Researchers are searching for interventions that may eliminate lupus, said Dr. James. To reach that goal, “we have to better understand these early events and how we can stop the process before it’s too late. This will require better preclinical cohorts, better understanding of early pathogenesis and predictors of transition. We also need to understand mechanisms of non-transition, such as deciphering how the many people who are ANA [anti-nuclear antibody] positive may regulate their autoimmunity so that it doesn’t become clinical disease. Of course, the overall goal is prevention.”
To find clues, Dr. James’ laboratory has developed several patient cohorts, including one composed of 1,000 healthy individuals, with a subset of autoantibody-positive patients, and a collection of sera from the Oklahoma Blood Institute.

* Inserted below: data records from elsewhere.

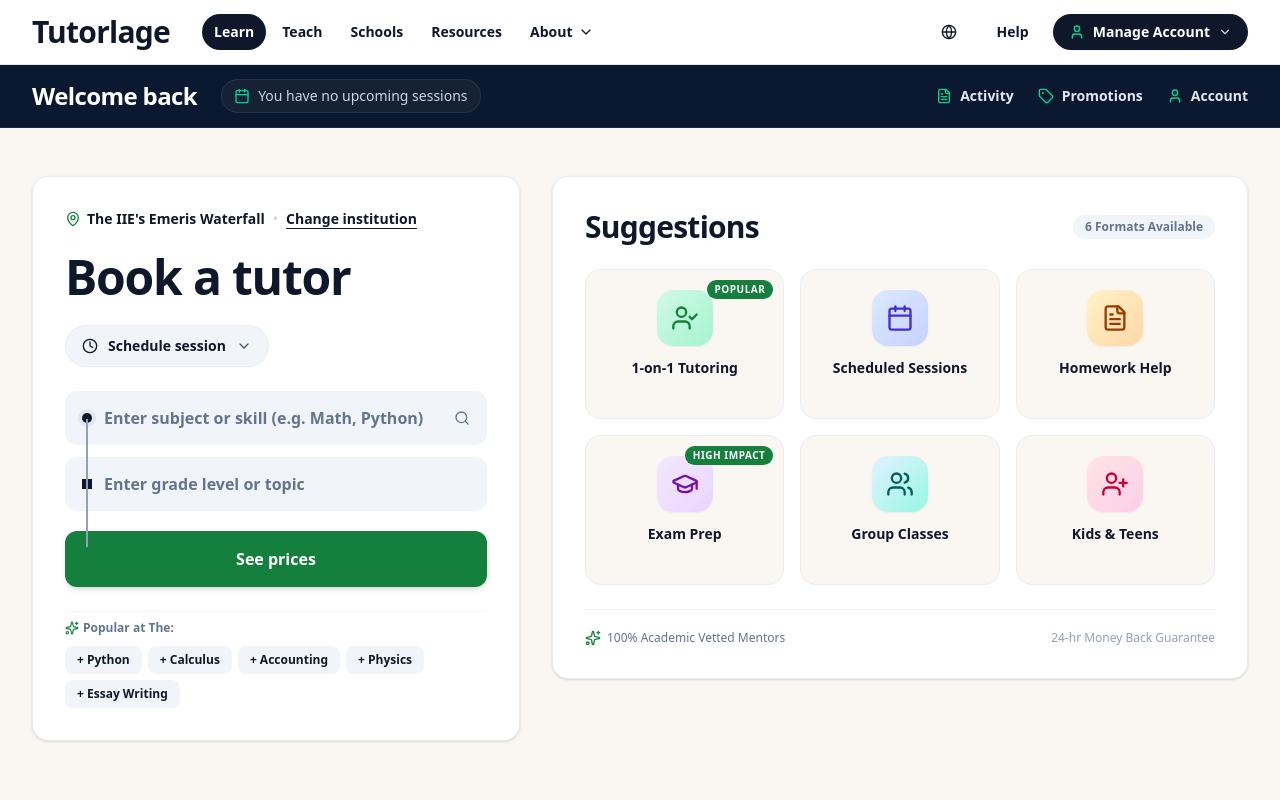
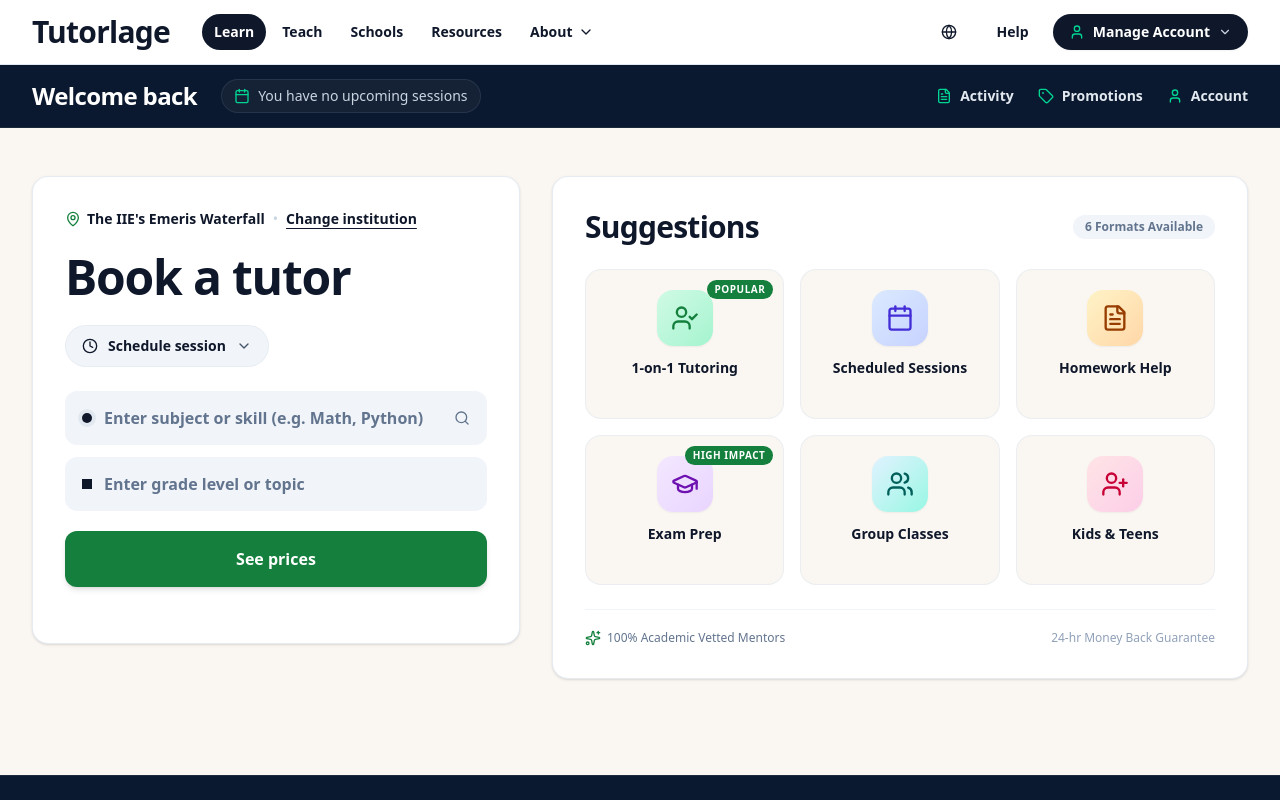
Before and after one commit to DarkPhillipino/tutorlage-beta, a React (Vite) app: page / in a window 1280 px wide. Shown: the top 800 px of the page. Built offline with nearby package versions, Linux system fonts and the light colour scheme.

Commit message:
Refactor BookingForm by removing unused elements
Removed vertical connecting line and quick subject chips section from the BookingForm component.

```diff
--- a/src/components/BookingForm.tsx
+++ b/src/components/BookingForm.tsx
@@ -126,8 +126,6 @@ export const BookingForm: React.FC<BookingFormProps> = ({
           )}
         </div>
 
-        {/* Vertical Connecting Line between top dot and bottom square */}
-        <div className="absolute left-[21px] top-[28px] bottom-[28px] w-0.5 bg-slate-400 z-10 pointer-events-none"></div>
 
         {/* Input 2: Grade Level or Topic */}
         <div className="relative">
@@ -184,26 +182,7 @@ export const BookingForm: React.FC<BookingFormProps> = ({
 
       </form>
 
-      {/* Quick Subject Chips underneath */}
-      <div className="pt-2 border-t border-slate-100">
-        <div className="text-xs font-semibold text-slate-500 mb-2.5 flex items-center">
-          <Sparkles className="w-3.5 h-3.5 mr-1 text-[#15803D]" />
-          Popular at {formState.institution.split(' ')[0]}:
-        </div>
-        <div className="flex flex-wrap gap-1.5">
-          {['Python', 'Calculus', 'Accounting', 'Physics', 'Essay Writing'].map((chip) => (
-            <button
-              key={chip}
-              type="button"
-              onClick={() => setFormState(prev => ({ ...prev, subject: chip }))}
-              className="text-xs font-semibold bg-slate-100 hover:bg-[#15803D]/10 hover:text-[#15803D] text-[#0F172A] px-3 py-1.5 rounded-lg transition-colors cursor-pointer"
-            >
-              + {chip}
-            </button>
-          ))}
-        </div>
-      </div>
 
     </div>
   );
-};
+}
```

Altogether, they have screened nearly 8,000 donors for autoantibody production and identified almost 200 individuals with significant titers of lupus-associated autoantibodies, such as anti-Ro, anti-La, anti-dsDNA and anti-Sm. The researchers also identified and studied cohorts of patients with incomplete lupus who did not advance to classified disease and first-degree relatives of people with SLE. Additionally, they conducted studies using the U.S. Department of Defense Serum Repository of more than 50 million serum samples from active-duty military personnel to identify people with SLE whose sera was stored before diagnosis.
We have to better understand these early events [of SLE] & how we can stop the process before it’s too late. —Judith A. James, MD, PhD
For a retrospective study published in 2007, researchers analyzed the sera and medical charts of 130 patients who met ACR classification criteria for SLE, finding that the early clinical features of lupus include arthritis, discoid lesions and lymphopenia, said Dr. James.2